Apache’s AllowOverride option, which determines the control allowed via an htaccess file in a directory, can be an irritating little setting when you forget about it.

This time around it caught me because I thought I had set it correctly and couldn’t figure out why changes to htaccess weren’t taking effect. Turns out there was an overlap in the Apache config file. Lesson learned, if an htaccess configuration setting just won’t work, check the AllowOverride function in httpd.conf.

And for testing purposes, it’s relatively easy to create a duplicate directory of a public site, then play around with htaccess changes on the duplicate site and simply copy the “right” settings back over to the production site. Just be sure that both <Directory> entries in httpd.conf have the same AllowOverride settings. Below is a simple sample Directory entry for httpd.conf (or under sites-enabled in Ubuntu).
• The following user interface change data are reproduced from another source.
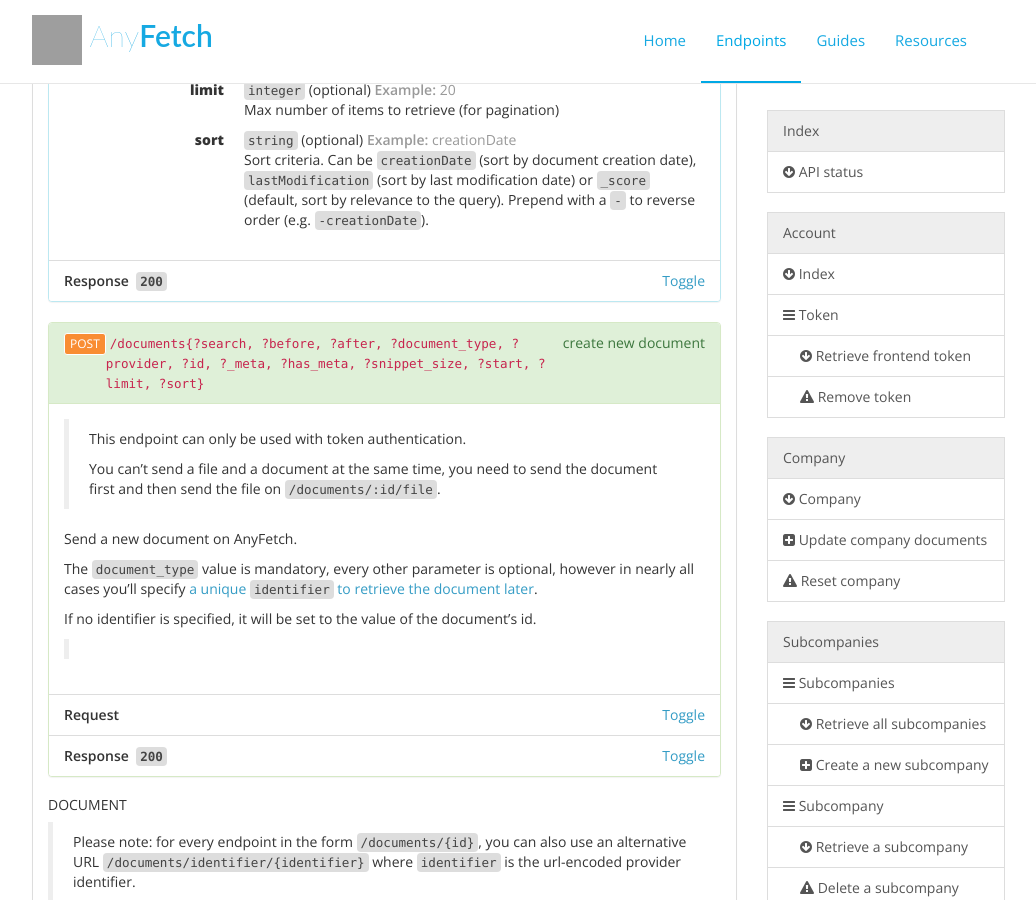
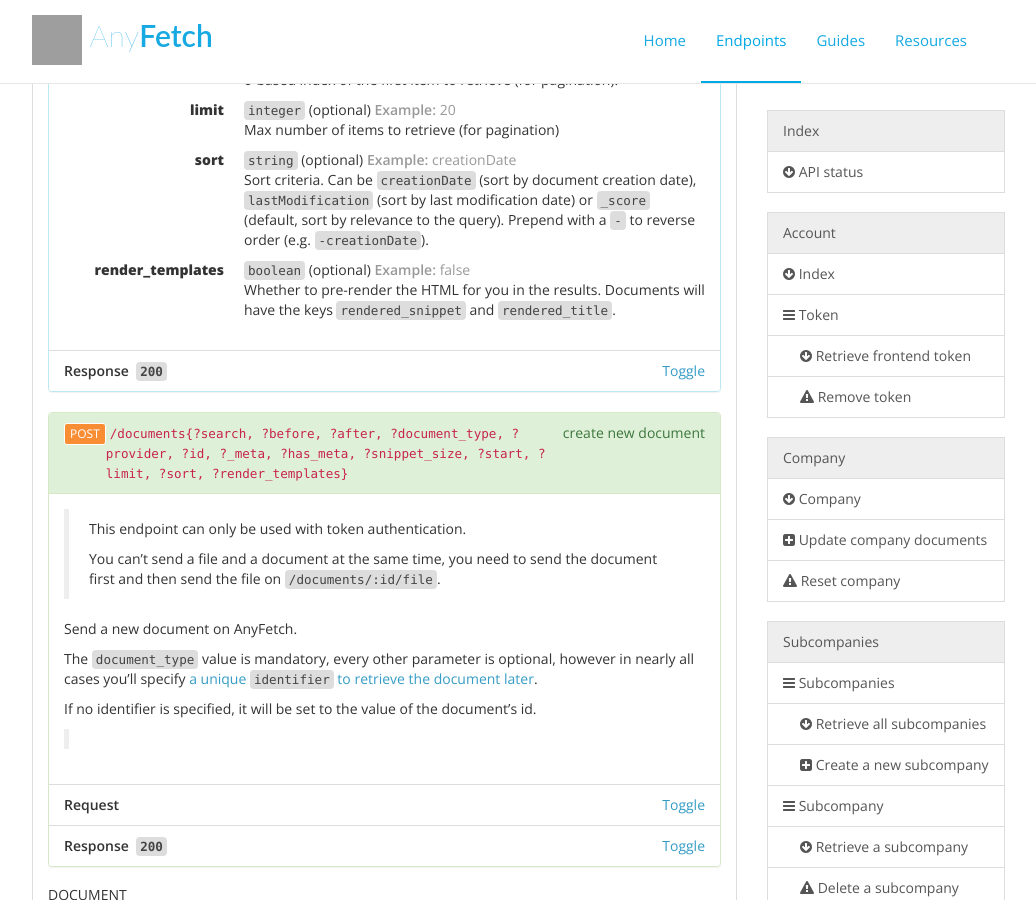
Before and after one commit to AnyFetch/developers.anyfetch.com, a Jekyll site: the page endpoints/index.html, which Jekyll copies as it is, in a window 1280 px wide and 900 px high, scrolled down 5205 px. Shown: the whole window, without its empty margins (133-1169 px from the left). Built offline with Jekyll 4.4.1, drawn with Linux system fonts in a browser that asks for light colours; nearby versions of some CDN libraries; Markdown is read by kramdown in place of the engine named in the settings; some of the changed text lies outside the part shown; grey boxes are pictures that could not be loaded.

Commit message:
Render templates parameter

```diff
--- a/endpoints/index.html
+++ b/endpoints/index.html
@@ -94,7 +94,7 @@
   }
 }
 </style><link rel="stylesheet" href="/stylesheets/landing.css"></head><body><nav role="navigation" class="navbar navbar-default navbar-fixed-top"><div class="container"><div class="navbar-header"><button type="button" data-toggle="collapse" data-target=".navbar-ex1-collapse" class="navbar-toggle"><span class="sr-only">Toggle navigation</span><span class="icon-bar"></span><span class="icon-bar"></span><span class="icon-bar"></span></button><a href="http://anyfetch.com/" class="navbar-brand"><img src="/images/anyfetch_icon.svg"> Any<strong>Fetch</strong></a></div><!--Collect the nav links, forms, and other content for toggling--><div class="collapse navbar-collapse navbar-right navbar-ex1-collapse"><ul class="nav navbar-nav"><li><a href="/" class="navbar-title">Home</a></li><li class="active"><a href="/endpoints" class="navbar-title">Endpoints</a></li><li><a href="/guides" class="navbar-title">Guides</a></li><li><a href="/resources" class="navbar-title">Resources</a></li></ul></div><!--/.navbar-collapse--></div><!--/.container--></nav><div class="container content"><div class="row"><div data-spy="scroll" data-target="#nav" class="col-lg-9 col-md-9 col-sm-9 scroll-spy"><div><header><div class="page-header"><h1 id="top">anyFetch API Documentation</h1></div></header><div class="description"><blockquote>
-<p>This page is anyFetch reference. See <a href="http://developers.anyfetch.com">this page</a> for informations regarding general usage.</p>
+<p>This page is anyFetch reference. See <a href="/">this page</a> for informations regarding general usage.</p>
 </blockquote>
 <p><strong>anyFetch API</strong> is designed to help you search massive amounts of documents coming from various sources, in various formats. See <a href="/authentication.html">authentication</a> for authentication details.</p>
 <p>Common error codes are documented on <a href="/getting-started.html">this page</a>.</p>
@@ -308,7 +308,7 @@
 </blockquote>
 </div><ul class="list-group"><li class="list-group-item"><strong>Response&nbsp;&nbsp;<code>204</code></strong></li></ul></section></div></div></div><div><div class="panel panel-default"><div class="panel-heading"><h3 id="documents">Documents&nbsp;<a href="#documents"><i class="fa fa-link"></i></a></h3></div><div class="panel-body"><p>Endpoints for retrieving documents</p>
 <h4 id="documents-documents">Documents&nbsp;<a href="#documents-documents"><i class="fa fa-link"></i></a></h4><p>Access documents resources.</p>
-<section id="documents-documents-get" class="panel panel-info"><div class="panel-heading"><div style="float:right"><span style="text-transform: lowercase">Search documents</span></div><div style="float:left"><a href="#documents-documents-get" class="btn btn-xs btn-primary">GET</a></div><div style="overflow:hidden"><code>/documents{?search, ?before, ?after, ?document_type, ?provider, ?id, ?_meta, ?has_meta, ?snippet_size, ?start, ?limit, ?sort}</code></div></div><div class="panel-body"><p>Search within all available data for documents matching specified filter.</p>
+<section id="documents-documents-get" class="panel panel-info"><div class="panel-heading"><div style="float:right"><span style="text-transform: lowercase">Search documents</span></div><div style="float:left"><a href="#documents-documents-get" class="btn btn-xs btn-primary">GET</a></div><div style="overflow:hidden"><code>/documents{?search, ?before, ?after, ?document_type, ?provider, ?id, ?_meta, ?has_meta, ?snippet_size, ?start, ?limit, ?sort, ?render_templates}</code></div></div><div class="panel-body"><p>Search within all available data for documents matching specified filter.</p>
 <p>Return informations aggregated over the result set. The <code>score</code> key indicated document’s relevance regarding query.</p>
 <blockquote>
 <ul>
@@ -330,6 +330,7 @@
 </dd><dt>start</dt><dd><code>integer</code>&nbsp;<span>(optional)</span>&nbsp;<span class="text-muted example"><strong>Example:&nbsp;</strong><span>5</span></span><p>0-based index of the first item to retrieve (for pagination).</p>
 </dd><dt>limit</dt><dd><code>integer</code>&nbsp;<span>(optional)</span>&nbsp;<span class="text-muted example"><strong>Example:&nbsp;</strong><span>20</span></span><p>Max number of items to retrieve (for pagination)</p>
 </dd><dt>sort</dt><dd><code>string</code>&nbsp;<span>(optional)</span>&nbsp;<span class="text-muted example"><strong>Example:&nbsp;</strong><span>creationDate</span></span><p>Sort criteria. Can be <code>creationDate</code> (sort by document creation date), <code>lastModification</code> (sort by last modification date) or <code>_score</code> (default, sort by relevance to the query). Prepend with a <code>-</code> to reverse order (e.g. <code>-creationDate</code>).</p>
+</dd><dt>render_templates</dt><dd><code>boolean</code>&nbsp;<span>(optional)</span>&nbsp;<span class="text-muted example"><strong>Example:&nbsp;</strong><span>false</span></span><p>Whether to pre-render the HTML for you in the results. Documents will have the keys <code>rendered_snippet</code> and <code>rendered_title</code>.</p>
 </dd></dl></li></ul><ul class="list-group"><li class="list-group-item"><strong>Response&nbsp;&nbsp;<code>200</code></strong><a data-toggle="collapse" data-target="#72197b5b245d5b40f7ccf5dcaffb9841" class="pull-right">Toggle</a></li><li id="72197b5b245d5b40f7ccf5dcaffb9841" class="list-group-item panel-collapse collapse"><div class="description"></div><h5>Headers</h5><pre><code><span class="hljs-attribute">Content-Type</span>: <span class="hljs-string">application/json</span><br></code></pre><h5>Body</h5><pre><code>{
     "<span class="hljs-attribute">facets</span>": <span class="hljs-value">{
         "<span class="hljs-attribute">document_types</span>": <span class="hljs-value">[
@@ -480,7 +481,7 @@
     "<span class="hljs-attribute">count</span>": <span class="hljs-value"><span class="hljs-number">2</span></span>,
     "<span class="hljs-attribute">max_score</span>": <span class="hljs-value"><span class="hljs-number">0.58171546</span>
 </span>}
-</code></pre></li></ul></section><section id="documents-documents-post" class="panel panel-success"><div class="panel-heading"><div style="float:right"><span style="text-transform: lowercase">Create new document</span></div><div style="float:left"><a href="#documents-documents-post" class="btn btn-xs btn-success">POST</a></div><div style="overflow:hidden"><code>/documents{?search, ?before, ?after, ?document_type, ?provider, ?id, ?_meta, ?has_meta, ?snippet_size, ?start, ?limit, ?sort}</code></div></div><div class="panel-body"><blockquote>
+</code></pre></li></ul></section><section id="documents-documents-post" class="panel panel-success"><div class="panel-heading"><div style="float:right"><span style="text-transform: lowercase">Create new document</span></div><div style="float:left"><a href="#documents-documents-post" class="btn btn-xs btn-success">POST</a></div><div style="overflow:hidden"><code>/documents{?search, ?before, ?after, ?document_type, ?provider, ?id, ?_meta, ?has_meta, ?snippet_size, ?start, ?limit, ?sort, ?render_templates}</code></div></div><div class="panel-body"><blockquote>
 <p>This endpoint can only be used with token authentication.</p>
 <p>You can’t send a file and a document at the same time, you need to send the document first and then send the file on <code>/documents/:id/file</code>.</p>
 </blockquote>
```
Also changed, not shown: blueprint.md (+2 -1 lines).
Alias /test "/var/www/test"
<Directory "/var/www/test">
  Options Indexes FollowSymLinks
  AllowOverride All
  Order allow,deny
  Allow from all
</Directory>

With that inserted in httpd.conf you can now add directives to the htaccess file in the directory root (e.g., /var/www/test/.htaccess) and those directives will “override” the default Apache configuration. The one I was working on was a mod_rewrite entry to enable clean URLs on a website, so I needed to insert those rewrite rules into the htaccess file, like this:

<IfModule mod_rewrite.c>
RewriteEngine On
RewriteBase /test/
RewriteRule ^index.php$ - [L]
RewriteCond %{REQUEST_FILENAME} !-f
RewriteCond %{REQUEST_FILENAME} !-d
RewriteRule . /test/index.php [L]
</IfModule>